I read once a thread on AVEN regarding how many people thought they would die alone due to their asexuality and how that might compare with allosexuals asking the same connection. The results were really depressing, and if you look at it from a logical point of view, or even at the statistical numbers, it’s pretty depressing and bleak. Why else do you think aces would seek comfort and try to “compromise” with allosexuals in order to be at the table for dating or relationships. The thought of sticking to the ace community in itself, and dealing with geographical limitations due to low-percentages of the community, is enough to send someone into instant depression and feelings of helplessness.
Just like there is stigma for other sexual orientations, asexuals suffer from the same results of coming out as LGBT individuals. Though, when you think about it, in theory there should be less hate coming from religious beliefs, but since it’s a fairly new concept most classical religions wouldn’t have any thoughts or perspective on it and it would depending on spiritual leaders to set by example.
While this might not be a major concern of the ace community, it’s pretty well-connected with social and mental health. While ace people are at risk of mental illnesses, they tend to be able to exist in harmony with societies, mostly because they aren’t rubbing against the core values of them. Unless there is financial circumstances, asexuals would normally have access to shelter, food, and most normal amenities.
This one is a bit difficult for me to navigate because I’m agnostic in terms of religion, but I guess that in terms of other types of spiritual beliefs such as ethics and morals, those tie in with physical and emotional needs. Asexuals might have strong morals and ethics, or loose ones depending on the individual, but my feeling is that they might need to be a bit more flexible with them when navigating dating or relationships.
Asexuals beliefs about their own asexuality are as strong convictions of those of religious individuals, mostly because they are more deeply personal and are related to facts of what they are, versus abstract ideas of what they believe in. Religion is a choice, where being asexual isn’t, so it’s tough to argue against someone who self-identifies about someone, when really nobody has a better understanding of other people, unless you’re psychic or clairvoyant or something.

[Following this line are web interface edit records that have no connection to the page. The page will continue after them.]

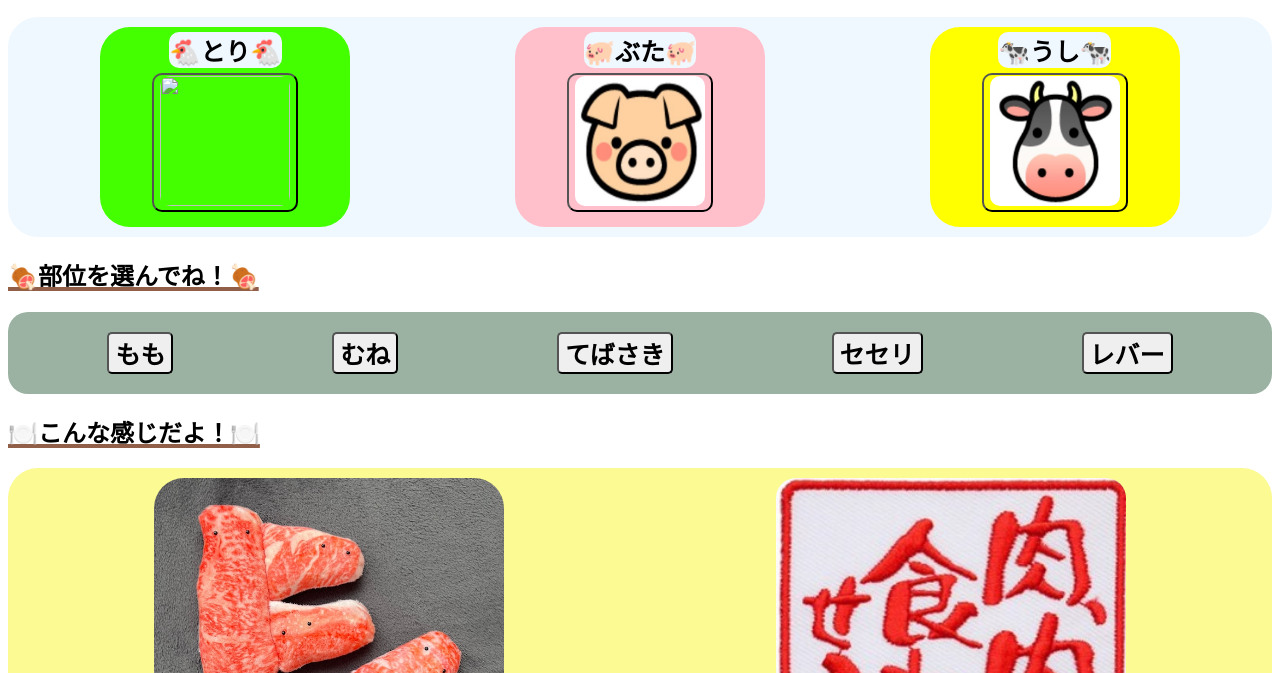
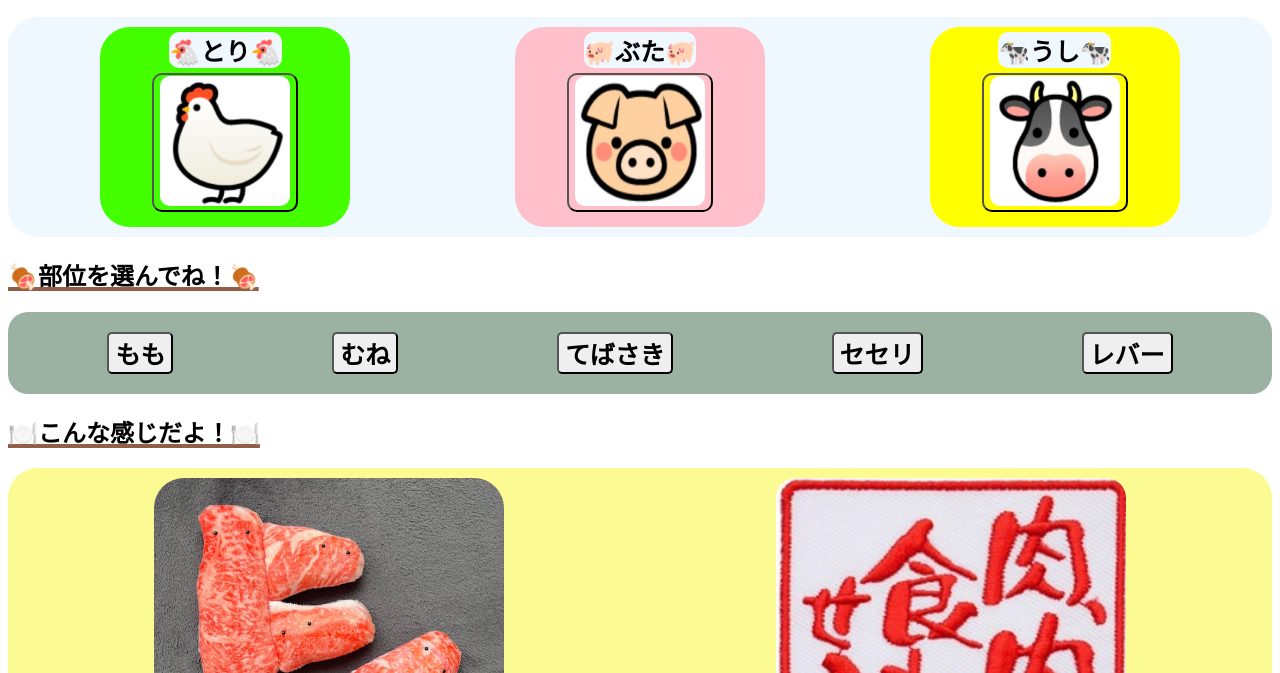
Before and after one commit to Suzuki-Yosuke-00/Suzuki-Yosuke-00.fnd29, a plain HTML site: page index.html in a window 1280 px wide. Shown: the part 127-800 px from the top of the page. Drawn offline with Linux system fonts and the light colour scheme; files whose address does not match are found by name.

Commit message:
Update index.html

```diff
--- a/index.html
+++ b/index.html
@@ -19,7 +19,7 @@
   <div class="typeSelectBox">
     <div class="blueSquare">
       <p class="typeLabel">🐔とり🐔</p>
-      <button class="typeSelectButton" type="button"> <img src="img_deta/niwatori.jpg" height ="130" width="130" id="toriImage" /></button>
+      <button class="typeSelectButton" type="button"> <img src="niwatori.jpg" height ="130" width="130" id="toriImage" /></button>
     </div>
     <div class="pinkSquare">
       <p class="typeLabel">🐖ぶた🐖</p>
```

For further research, the website Asexual Explorations keeps a detailed bibliography of academic asexual research that is worth investigating if you’re interested.